I've always been nearsighted, but my vision hasn't been too bad.
I typically had to wear glasses only while doing certain tasks.
When my right eye got worse, it made me anxious, and I decided to get laser eye surgery.
Nearsightedness runs in my family, and I had to start wearing glasses for some things when I was about 11 years old. I've always found wearing glasses slightly annoying, but I could tolerate wearing them when using the computer or looking at the board at school or college if it meant not getting as many eye-strain headaches.
I've always had almost 20/20 vision in my left eye, but over the past couple of years, my right eye has become increasingly nearsighted, perhaps partly because I work full time on my computer. This coincided with an intense bout of health anxiety.
As my vision declined in my right eye, I began to struggle with lights at night, something I was convinced was a sign of a deadly disease — or my impending blindness. Instead of putting on my glasses only while working at my computer, I started to wear them all the time.
I began to consider laser eye surgery as a solution
For the first time in my life, I began to seriously think about getting laser eye surgery. I've always been quite squeamish about my eyes — though I do use dry eye drops, I've been too nervous to ever go near contacts — so it was never something I'd imagined myself considering.
But I was tired of worrying about my eyes and assuming every symptom of nearsightedness, and their very different prescriptions, was something serious. When you search the internet for symptoms such as headaches and double vision, you're told you have a brain tumor or a serious neurological condition — I was so convinced something was seriously wrong that I even had an MRI scan.

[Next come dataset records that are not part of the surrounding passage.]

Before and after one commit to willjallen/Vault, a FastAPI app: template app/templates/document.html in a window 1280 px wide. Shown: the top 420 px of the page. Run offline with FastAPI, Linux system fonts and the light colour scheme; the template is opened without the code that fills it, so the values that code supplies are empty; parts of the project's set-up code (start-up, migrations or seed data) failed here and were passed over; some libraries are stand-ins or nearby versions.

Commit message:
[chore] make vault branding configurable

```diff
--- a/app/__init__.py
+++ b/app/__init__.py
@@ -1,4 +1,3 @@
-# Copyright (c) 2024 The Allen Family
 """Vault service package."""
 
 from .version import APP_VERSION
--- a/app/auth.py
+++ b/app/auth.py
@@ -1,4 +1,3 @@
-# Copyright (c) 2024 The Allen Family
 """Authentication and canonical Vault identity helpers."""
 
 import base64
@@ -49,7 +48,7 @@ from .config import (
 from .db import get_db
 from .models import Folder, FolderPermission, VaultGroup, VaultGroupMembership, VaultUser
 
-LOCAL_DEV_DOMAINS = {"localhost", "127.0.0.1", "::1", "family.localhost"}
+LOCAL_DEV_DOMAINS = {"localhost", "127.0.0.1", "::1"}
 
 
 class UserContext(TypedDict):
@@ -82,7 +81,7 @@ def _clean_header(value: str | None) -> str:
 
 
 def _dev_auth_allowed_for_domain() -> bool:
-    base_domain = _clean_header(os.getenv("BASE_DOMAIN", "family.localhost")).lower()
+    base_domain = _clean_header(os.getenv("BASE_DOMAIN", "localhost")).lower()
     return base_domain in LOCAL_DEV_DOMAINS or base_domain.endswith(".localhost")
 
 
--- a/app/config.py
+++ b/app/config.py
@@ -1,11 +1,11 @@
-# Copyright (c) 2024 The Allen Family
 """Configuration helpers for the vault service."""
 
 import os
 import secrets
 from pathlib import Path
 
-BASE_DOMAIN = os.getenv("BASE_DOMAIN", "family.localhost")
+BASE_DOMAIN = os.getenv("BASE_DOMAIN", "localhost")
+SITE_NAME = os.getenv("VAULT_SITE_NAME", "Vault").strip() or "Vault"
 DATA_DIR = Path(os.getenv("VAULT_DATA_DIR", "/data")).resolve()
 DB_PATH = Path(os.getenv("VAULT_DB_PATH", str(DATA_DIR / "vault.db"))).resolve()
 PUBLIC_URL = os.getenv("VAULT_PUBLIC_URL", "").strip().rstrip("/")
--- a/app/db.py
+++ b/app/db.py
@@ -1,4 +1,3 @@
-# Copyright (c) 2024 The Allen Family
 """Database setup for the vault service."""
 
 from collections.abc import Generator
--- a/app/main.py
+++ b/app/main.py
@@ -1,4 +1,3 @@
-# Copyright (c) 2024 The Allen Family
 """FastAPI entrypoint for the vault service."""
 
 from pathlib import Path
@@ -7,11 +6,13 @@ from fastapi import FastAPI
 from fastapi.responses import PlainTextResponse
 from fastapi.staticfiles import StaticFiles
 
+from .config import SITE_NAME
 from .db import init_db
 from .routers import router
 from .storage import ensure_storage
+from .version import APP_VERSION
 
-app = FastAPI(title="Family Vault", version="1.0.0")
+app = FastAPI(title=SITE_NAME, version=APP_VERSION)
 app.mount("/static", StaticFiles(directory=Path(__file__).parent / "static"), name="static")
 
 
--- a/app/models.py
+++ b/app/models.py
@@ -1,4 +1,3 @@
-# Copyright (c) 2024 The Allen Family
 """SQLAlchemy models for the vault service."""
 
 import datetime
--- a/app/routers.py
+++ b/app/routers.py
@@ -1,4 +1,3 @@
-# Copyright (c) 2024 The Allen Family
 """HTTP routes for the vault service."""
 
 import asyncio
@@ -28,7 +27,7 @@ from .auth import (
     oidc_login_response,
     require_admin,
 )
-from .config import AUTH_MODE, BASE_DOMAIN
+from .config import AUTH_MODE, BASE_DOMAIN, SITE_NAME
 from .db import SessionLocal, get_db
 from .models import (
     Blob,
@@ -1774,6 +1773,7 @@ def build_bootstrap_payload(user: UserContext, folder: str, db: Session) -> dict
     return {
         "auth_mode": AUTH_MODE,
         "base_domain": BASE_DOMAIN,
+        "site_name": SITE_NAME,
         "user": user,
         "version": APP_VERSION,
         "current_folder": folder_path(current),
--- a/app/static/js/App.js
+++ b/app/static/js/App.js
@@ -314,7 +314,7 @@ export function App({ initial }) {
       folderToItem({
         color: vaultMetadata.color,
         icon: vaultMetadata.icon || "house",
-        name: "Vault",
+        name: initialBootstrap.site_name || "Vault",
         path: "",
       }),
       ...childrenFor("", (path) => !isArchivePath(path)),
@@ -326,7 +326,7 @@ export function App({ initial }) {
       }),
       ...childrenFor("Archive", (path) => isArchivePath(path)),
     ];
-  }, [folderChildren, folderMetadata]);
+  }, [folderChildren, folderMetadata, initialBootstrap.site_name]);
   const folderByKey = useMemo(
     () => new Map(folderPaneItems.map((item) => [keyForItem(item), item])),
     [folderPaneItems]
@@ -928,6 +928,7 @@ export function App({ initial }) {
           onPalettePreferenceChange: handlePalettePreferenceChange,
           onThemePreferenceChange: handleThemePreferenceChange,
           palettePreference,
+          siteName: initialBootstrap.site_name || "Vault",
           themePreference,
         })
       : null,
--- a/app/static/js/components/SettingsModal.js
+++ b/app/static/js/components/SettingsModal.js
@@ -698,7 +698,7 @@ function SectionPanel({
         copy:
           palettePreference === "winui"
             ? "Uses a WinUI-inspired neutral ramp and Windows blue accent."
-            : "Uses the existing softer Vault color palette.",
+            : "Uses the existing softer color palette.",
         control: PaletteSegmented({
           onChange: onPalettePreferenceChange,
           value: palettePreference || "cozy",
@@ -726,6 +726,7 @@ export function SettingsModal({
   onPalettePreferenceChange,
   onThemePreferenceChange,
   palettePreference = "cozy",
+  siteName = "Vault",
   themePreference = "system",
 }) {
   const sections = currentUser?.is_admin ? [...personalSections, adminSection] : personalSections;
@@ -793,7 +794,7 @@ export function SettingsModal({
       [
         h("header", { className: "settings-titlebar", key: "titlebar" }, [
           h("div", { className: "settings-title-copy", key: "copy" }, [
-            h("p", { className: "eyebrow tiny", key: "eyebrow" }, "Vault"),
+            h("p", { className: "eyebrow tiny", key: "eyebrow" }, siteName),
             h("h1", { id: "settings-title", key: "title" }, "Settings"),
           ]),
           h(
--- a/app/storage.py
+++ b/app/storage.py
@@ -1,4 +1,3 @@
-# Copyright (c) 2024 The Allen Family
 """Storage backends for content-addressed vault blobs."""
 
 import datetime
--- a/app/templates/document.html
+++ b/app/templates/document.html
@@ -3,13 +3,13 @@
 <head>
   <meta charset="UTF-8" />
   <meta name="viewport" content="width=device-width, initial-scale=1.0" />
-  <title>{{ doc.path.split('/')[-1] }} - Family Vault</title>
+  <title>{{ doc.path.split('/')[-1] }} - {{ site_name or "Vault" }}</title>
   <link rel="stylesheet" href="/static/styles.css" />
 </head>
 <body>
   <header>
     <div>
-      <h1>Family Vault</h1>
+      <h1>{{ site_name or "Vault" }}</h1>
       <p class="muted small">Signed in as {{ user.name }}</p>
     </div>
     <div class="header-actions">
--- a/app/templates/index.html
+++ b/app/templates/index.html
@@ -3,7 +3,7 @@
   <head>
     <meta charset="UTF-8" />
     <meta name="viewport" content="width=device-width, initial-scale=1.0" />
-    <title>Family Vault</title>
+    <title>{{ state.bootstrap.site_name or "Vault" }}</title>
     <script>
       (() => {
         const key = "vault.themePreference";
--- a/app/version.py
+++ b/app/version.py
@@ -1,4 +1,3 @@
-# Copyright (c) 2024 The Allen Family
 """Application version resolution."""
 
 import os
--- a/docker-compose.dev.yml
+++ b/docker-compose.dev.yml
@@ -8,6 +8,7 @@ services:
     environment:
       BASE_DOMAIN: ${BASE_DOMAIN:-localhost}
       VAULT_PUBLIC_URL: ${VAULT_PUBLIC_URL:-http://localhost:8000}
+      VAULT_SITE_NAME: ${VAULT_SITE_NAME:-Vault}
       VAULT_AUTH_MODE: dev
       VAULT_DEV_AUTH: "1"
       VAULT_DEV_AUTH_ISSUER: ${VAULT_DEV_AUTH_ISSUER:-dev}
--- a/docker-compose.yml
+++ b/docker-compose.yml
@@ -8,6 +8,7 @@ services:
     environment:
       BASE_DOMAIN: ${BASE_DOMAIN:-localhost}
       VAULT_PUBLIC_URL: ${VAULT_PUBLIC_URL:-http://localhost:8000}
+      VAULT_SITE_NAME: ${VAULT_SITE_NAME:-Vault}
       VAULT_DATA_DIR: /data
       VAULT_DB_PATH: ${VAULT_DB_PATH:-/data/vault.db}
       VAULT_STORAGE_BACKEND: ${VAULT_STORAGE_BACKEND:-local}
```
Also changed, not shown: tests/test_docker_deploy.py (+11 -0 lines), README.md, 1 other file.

Despite coming across a few horror stories related to laser eye surgery of botched procedures and rare side effects, I decided to take the plunge. I had to have various appointments and tests beforehand to ensure that my eyes were the right fit for surgery before booking the procedure.
My biggest worry was that something would go wrong, however improbable, and that I'd be left with lifelong vision issues or, worst-case scenario, lose my sight. Everything went well despite my nerves. My surgeon ran me through the procedure — which I needed only on my right eye — and while the idea of lasers opening up my eye and reshaping my cornea grossed me out, I appreciated him giving me all the information I needed.
Surgery helped both my vision and my anxiety
After surgery, my eye was a little uncomfortable and sensitive to light, but I noticed improvements almost immediately. My dad drove me back from surgery, and I was surprised to find that I could read license plates on cars in front of us using only my right eye.
I went back the following day to make sure there weren't any issues and did so again a month later. It's now been almost a year since my surgery, and I recently had another eye test to check that everything's still in order with my eyes. Fortunately, it is.
My eyesight isn't perfect — I knew before the surgery that I had mild astigmatism in both eyes, which means my vision isn't quite as clear as it would be otherwise, and I have floaters, which, while not a cause for concern, can be quite annoying. Being nearsighted is a risk factor for floaters, so I've had them for a long time, and unfortunately, laser eye surgery doesn't remove them.
Most importantly, my health anxiety is a lot better now. When I was so nearsighted in my right eye, I was thinking about my eyes and my eyesight all the time. Now I don't wear glasses, and there's not such a big discrepancy in prescriptions, so I'm not as worried.
Laser eye surgery might not be for everyone. I have other friends who've also had it, friends who are thinking about it, and friends who say they're way too squeamish. I was happy to wear glasses when my nearsightedness was mild, and I know I'll probably need glasses again for reading when I'm older. But, for me and my health anxiety, getting the surgery was a great decision.
Read the original article on Business Insider